Fritz Lang’s early films are premonitions done up like serials, here’s an ancient sacred text played as science-fiction. (Metropolis, by contrast, ponders futurism with a Babylonian eye.) Out of the cave and into the woods for the vorspiel, where Siegfried (Paul Richter) tests his new blade and bathes under a cataract of dragon blood. The road to Burgundy on the Rhine finds Alberich (Georg John) petrified along with his colossal treasure, Gunther (Theodor Loos) is the feeble king who needs a little help in his courtship of Brunhild the Valkyrie (Hanna Ralph). Kriemhild (Margarete Schön) and Hagen Tronje (Hans Adalbert Schlettow) watch from the palatial sidelines, she plagued by foreboding visions and he always ready to become a human hatchet for treacherous court intrigue. "Damned be the deed half-done," Lang the zeitgeist falcon pushes these national myths to their darkening limits and then dedicates the whole baleful spectacle "to the German people." Friedrich and Böcklin are the central visual modalities, with Grünewald for the fire-breathing creature. (The demise of this steam-powered salamander segues into the call of the robotic robin, as befits a fable about characters being faced with totemic mechanisms.) The possibilities of the primeval outdoors, with their giant cement sequoias, versus the suffocation of the kingdom’s crisscross patterns, a combination of Middle Ages tapestry and modernist chess set.

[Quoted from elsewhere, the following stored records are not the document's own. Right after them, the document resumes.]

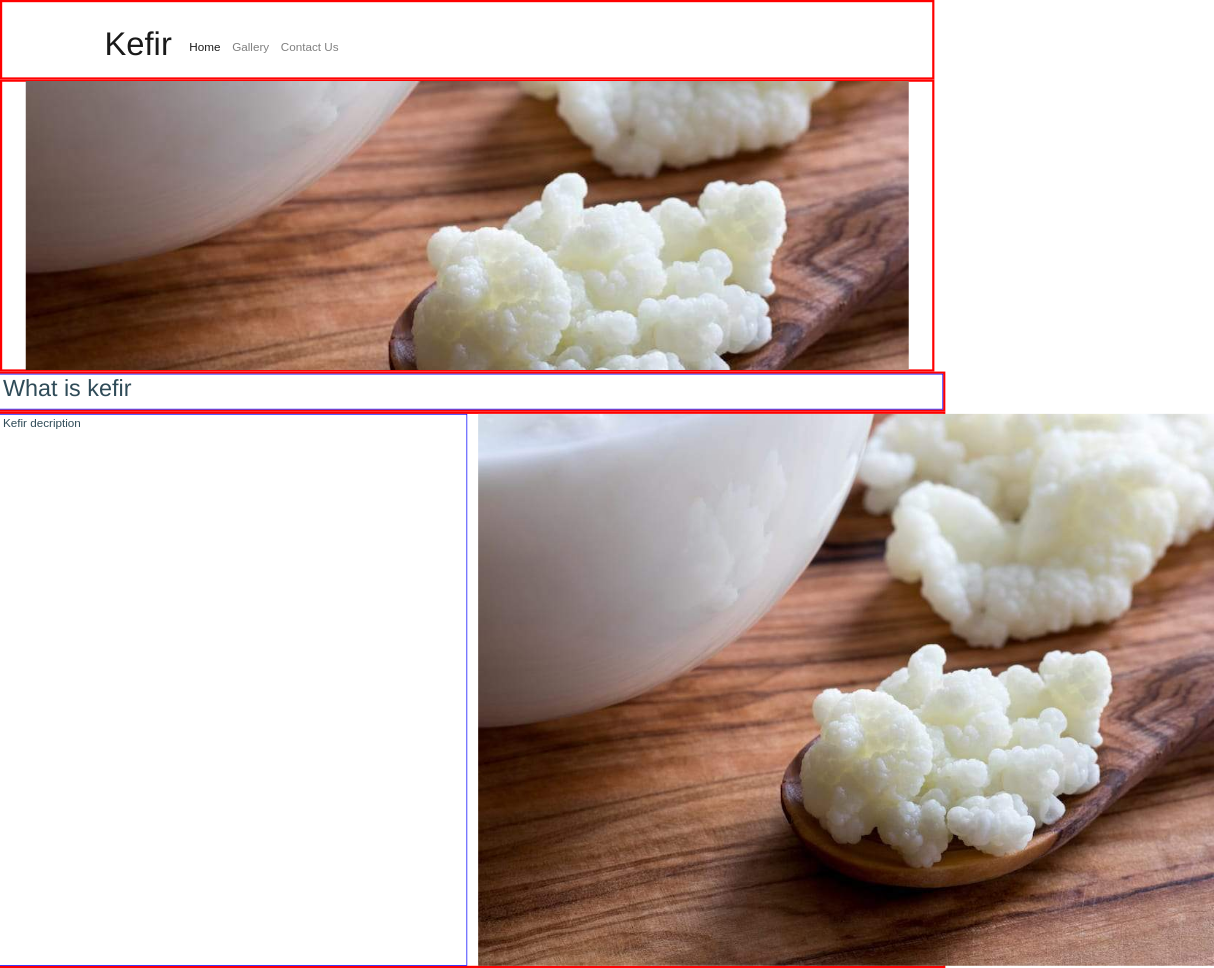
Repository: andna5980/kefir-web
Page: src/index.html
An editor plug-in stored every save of this project. The page is shown before and after the next save, followed by the edit.
The browser window is 1280 px wide. The page is 1663 px wide, then 1295 px, so the pictures cover 1663 px, including what lies to the right of the window. The pictures show the whole page, at 73% of full size.
Some web fonts or font styles are not loaded; a fallback is used. Some web libraries are served in a nearby version.

Above is the page before, as saved 2021-02-28 12:02:26.

After the next save:
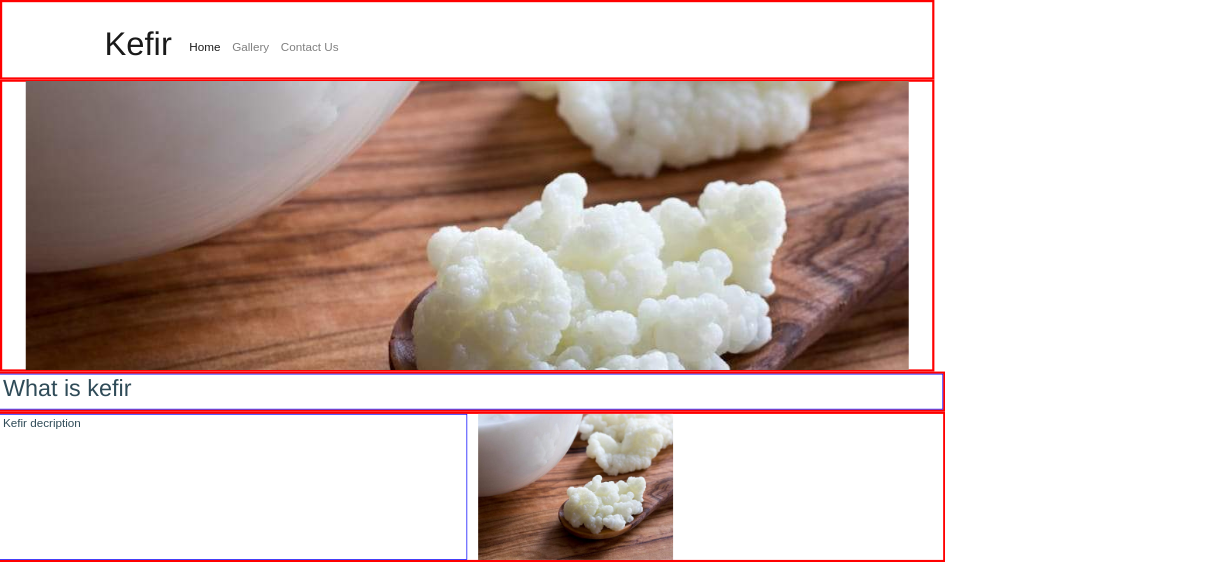
Saved 2 min 42 s later.
--- a/src/index.html
+++ b/src/index.html
@@ -62,7 +62,7 @@
       </div>
 
       <div class="col-6">
-        <img src="../src/assets/images/milk-kefir-grains-spoon_1024x1024.jpg" alt="kefir-products">
+        <img src="../src/assets/images/milk-kefir-grains-spoon_1024x1024.jpg" alt="kefir-products" height="200">
       </div>
     </div>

The transformation from blossom tree to grimacing skull adduces a note from Poe, the challenges of Brunhild ("defeated but not cowed") anticipate the sinew of Riefenstahl’s Olympics, the telltale mark on Siegfried’s tunic points to the chalky sign on the child-killer's coat in M. "Babbling worse than murder," Kriemhild’s nightmare (a remarkable Walter Ruttmann short), an unshakable bedrock formation for Kurosawa (Throne of Blood, Kagemusha, Ran). All of Ufa Studio’s resources, the medium’s every cog and wheel, marshaled into a mammoth-production that nevertheless exudes a defiantly personal blend of fantasy and politics. A couple of lifeless demigods adorn the altar in the closing image, just the tip of the horror Lang has still ahead. Cinematography by Carl Hoffmann and Günther Rittau. With Gertrud Arnold, Hans Carl Mueller, Erwin Biswanger, and Bernhard Goetzke. In black and white.
--- Fernando F. Croce